I shared this Chinese allegory with a friend in a comment on one of my posts, and I thought I’d share it as a post, because this tale made all the difference to my thinking at a time when I really needed it.
I was one of those people who came to suspect that somehow karma had it in for me. Maybe I’d been a very bad person in a previous life and this was accumulated bad karma asking for its dues or maybe… I’m just lucky where bad luck is concerned. Whatever the case, I was wallowing in a mire of mud of depression and feeling hard done by by life’s challenges.
Then I happened upon this allegory in a book, now available freely on the internet:
There once was an old man who lived with his only son at the border of the state. They liked horses and often let them graze freely. One time a servant reported to the old man, “A horse is missing! It went into the neighboring state.”
His friends felt sorry for him, but the old man was not bothered at all by the loss. In fact, he said: “Who knows! The loss may bring us good fortune!”
A few months later, a weird thing happened. Not only did the missing horse return home safely, it also brought back with it a fine horse from the neighboring state.

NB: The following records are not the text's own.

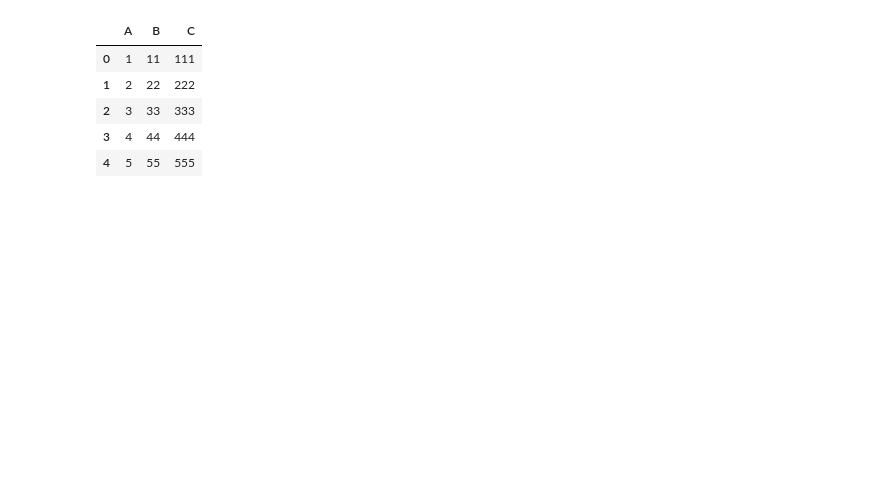
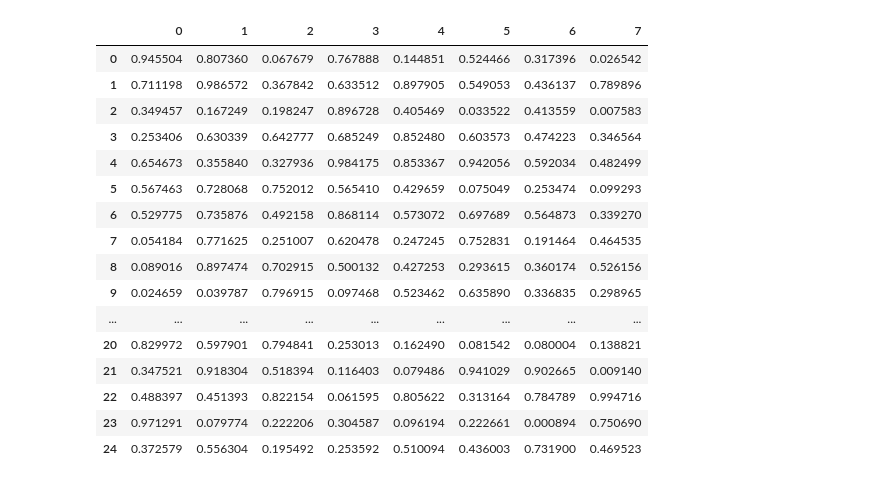
Before and after one commit to lucaagozzino/Fantapalla_simulazioni, a Jupyter notebook: Untitled.ipynb, the cells around one changed output. Drawn from its saved outputs; the diff is of its cells as text; code cells hidden in the pictures; blank space fills up the shorter version.

```diff
--- a/Untitled.ipynb
+++ b/Untitled.ipynb
@@ -4,27 +4,35 @@ import pandas as pd
 # %%
 #Importing libraries
 import pandas as pd
-df = pd.DataFrame({'A':[1,2,3,4,5],      # Sample dataframe for testing purpose
-    'B':[11,22,33,44,55],
-    'C':[111,222,333,444,555]
-})
+df = pd.DataFrame(np.random.rand(25,8))
 df.head()
 # We want to color cell at <3,2>. Coloring the background red, and text color Violet
 # Custom function to color the desired cell
 def styling_specific_cell(x,row_idx,col_idx):
     color = 'background-color: red; color: violet'
     df_styler = pd.DataFrame('', index=x.index, columns=x.columns)
     df_styler.iloc[row_idx, col_idx] = color
     return df_styler
 idx_r = 3   # Row index of cell to color
 idx_c = 2   # Column index of cell to color
 # Pass the row and column index as kwargs
 df.style.apply(styling_specific_cell, row_idx = idx_r, col_idx = idx_c, axis = None)  # Axis set to None to work on entire dataframe
 # %% [output]
-|  | A | B | C |
-| 0 | 1 | 11 | 111 |
-| 1 | 2 | 22 | 222 |
-| 2 | 3 | 33 | 333 |
-| 3 | 4 | 44 | 444 |
-| 4 | 5 | 55 | 555 |
+|  | 0 | 1 | 2 | 3 | 4 | 5 | 6 | 7 |
+| 0 | 0.945504 | 0.807360 | 0.067679 | 0.767888 | 0.144851 | 0.524466 | 0.317396 | 0.026542 |
+| 1 | 0.711198 | 0.986572 | 0.367842 | 0.633512 | 0.897905 | 0.549053 | 0.436137 | 0.789896 |
+| 2 | 0.349457 | 0.167249 | 0.198247 | 0.896728 | 0.405469 | 0.033522 | 0.413559 | 0.007583 |
+| 3 | 0.253406 | 0.630339 | 0.642777 | 0.685249 | 0.852480 | 0.603573 | 0.474223 | 0.346564 |
+| 4 | 0.654673 | 0.355840 | 0.327936 | 0.984175 | 0.853367 | 0.942056 | 0.592034 | 0.482499 |
+| 5 | 0.567463 | 0.728068 | 0.752012 | 0.565410 | 0.429659 | 0.075049 | 0.253474 | 0.099293 |
+| 6 | 0.529775 | 0.735876 | 0.492158 | 0.868114 | 0.573072 | 0.697689 | 0.564873 | 0.339270 |
+| 7 | 0.054184 | 0.771625 | 0.251007 | 0.620478 | 0.247245 | 0.752831 | 0.191464 | 0.464535 |
+| 8 | 0.089016 | 0.897474 | 0.702915 | 0.500132 | 0.427253 | 0.293615 | 0.360174 | 0.526156 |
+| 9 | 0.024659 | 0.039787 | 0.796915 | 0.097468 | 0.523462 | 0.635890 | 0.336835 | 0.298965 |
+| ... | ... | ... | ... | ... | ... | ... | ... | ... |
+| 20 | 0.829972 | 0.597901 | 0.794841 | 0.253013 | 0.162490 | 0.081542 | 0.080004 | 0.138821 |
+| 21 | 0.347521 | 0.918304 | 0.518394 | 0.116403 | 0.079486 | 0.941029 | 0.902665 | 0.009140 |
+| 22 | 0.488397 | 0.451393 | 0.822154 | 0.061595 | 0.805622 | 0.313164 | 0.784789 | 0.994716 |
+| 23 | 0.971291 | 0.079774 | 0.222206 | 0.304587 | 0.096194 | 0.222661 | 0.000894 | 0.750690 |
+| 24 | 0.372579 | 0.556304 | 0.195492 | 0.253592 | 0.510094 | 0.436003 | 0.731900 | 0.469523 |
 # %%
```
Also changed, not shown: parts of 6 cells of this notebook, 2 other files.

When his friends heard the news, they congratulated the old man on his good luck. But the old man said, “Who knows! This may bring us ill fortune!”
One day, when the old man’s son was riding the fine horse, he fell off it, broke his leg very badly and became crippled. Many friends came to comfort the old man, but the old man was not disturbed by the accident in the least. “Who knows! This may bring us good fortune after all!” he said.
A year later, the neighboring state sent troops across the border. All young and strong men were drafted to join the fight, and most of them got killed. The old man’s son however was not drafted because he was crippled – and so his life was spared.
I don’t know what it was, other than the brilliant logic of it, which changed my perspective. Suddenly I saw the good in the bad… and the bad in the good, and realised that nothing was black or white… that black had white in it and white had black in it and bad had good in it and good had bad in it… and the hues between the two extremes opened up to me. The Yin Yang symbol suddenly made sense!
I’m a pessimistic optimist and an optimistic pessimist, and the twain meet for tea and cookies regularly.
One of my best thinking and re-thinking my thinking moments ever!